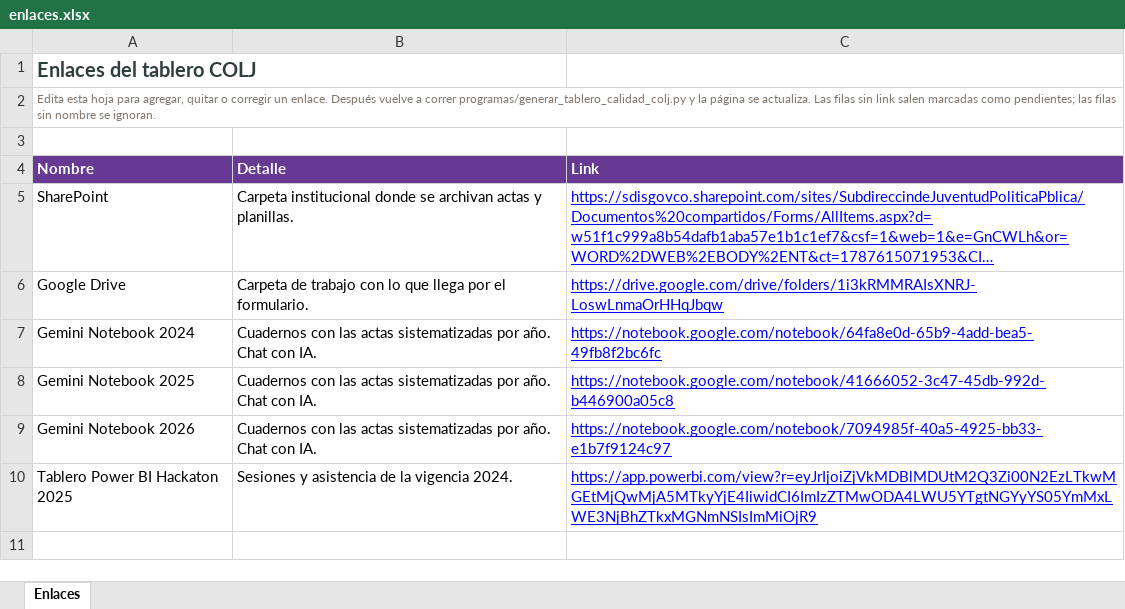
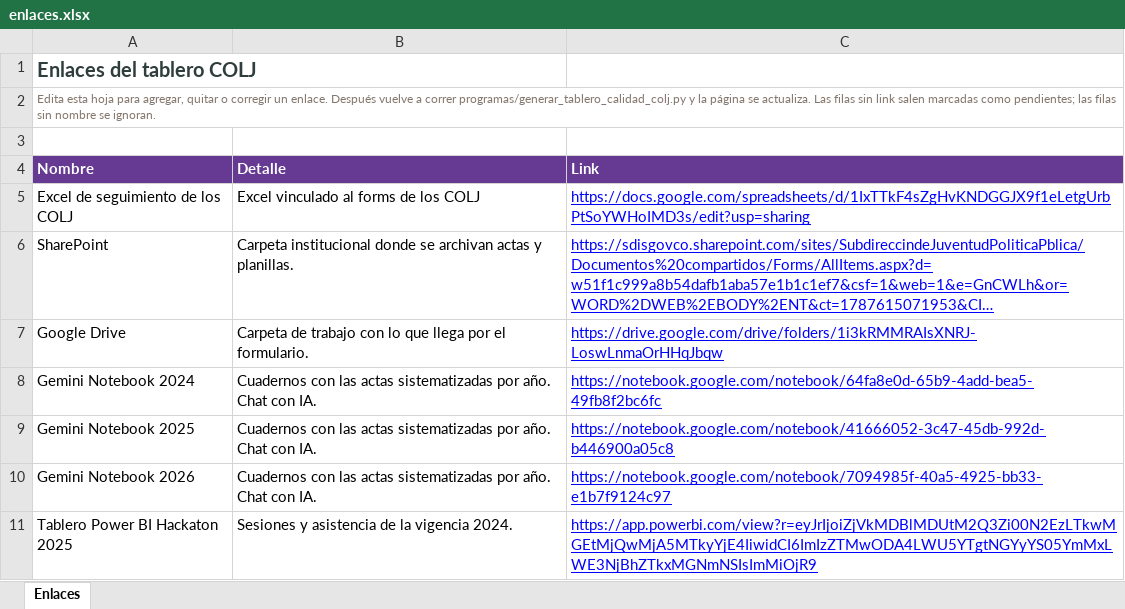
Before and after one commit to SDIS-Juventud/tablero-calidad-colj, an Excel workbook: actualizacion/enlaces.xlsx, sheet Enlaces, drawn as a sheet; long unchanged cells end in …; values as stored, in another font and other column widths than the file's, no borders; the diff names each change by its address in the sheet, - before the commit and + after, or states it on an @@ line.

```diff
--- a/actualizacion/enlaces.xlsx (sheet Enlaces)
+++ b/actualizacion/enlaces.xlsx (sheet Enlaces)
+row 5: Excel de seguimiento de los COLJ | Excel vinculado al forms de los COLJ | https://docs.google.com/spreadsheets/d/1IxTTkF4sZgHvKNDGGJX9f1eLetgUrbPtSoYWHoIMD3s/edit?usp=sharing
```
Also changed, not shown: 14 other files.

Action item:
The data above must be written out again word for word, without its pictures.

Task response:
Before and after one commit to SDIS-Juventud/tablero-calidad-colj, an Excel workbook: actualizacion/enlaces.xlsx, sheet Enlaces, drawn as a sheet; long unchanged cells end in …; values as stored, in another font and other column widths than the file's, no borders; the diff names each change by its address in the sheet, - before the commit and + after, or states it on an @@ line.

```diff
--- a/actualizacion/enlaces.xlsx (sheet Enlaces)
+++ b/actualizacion/enlaces.xlsx (sheet Enlaces)
+row 5: Excel de seguimiento de los COLJ | Excel vinculado al forms de los COLJ | https://docs.google.com/spreadsheets/d/1IxTTkF4sZgHvKNDGGJX9f1eLetgUrbPtSoYWHoIMD3s/edit?usp=sharing
```
Also changed, not shown: 14 other files.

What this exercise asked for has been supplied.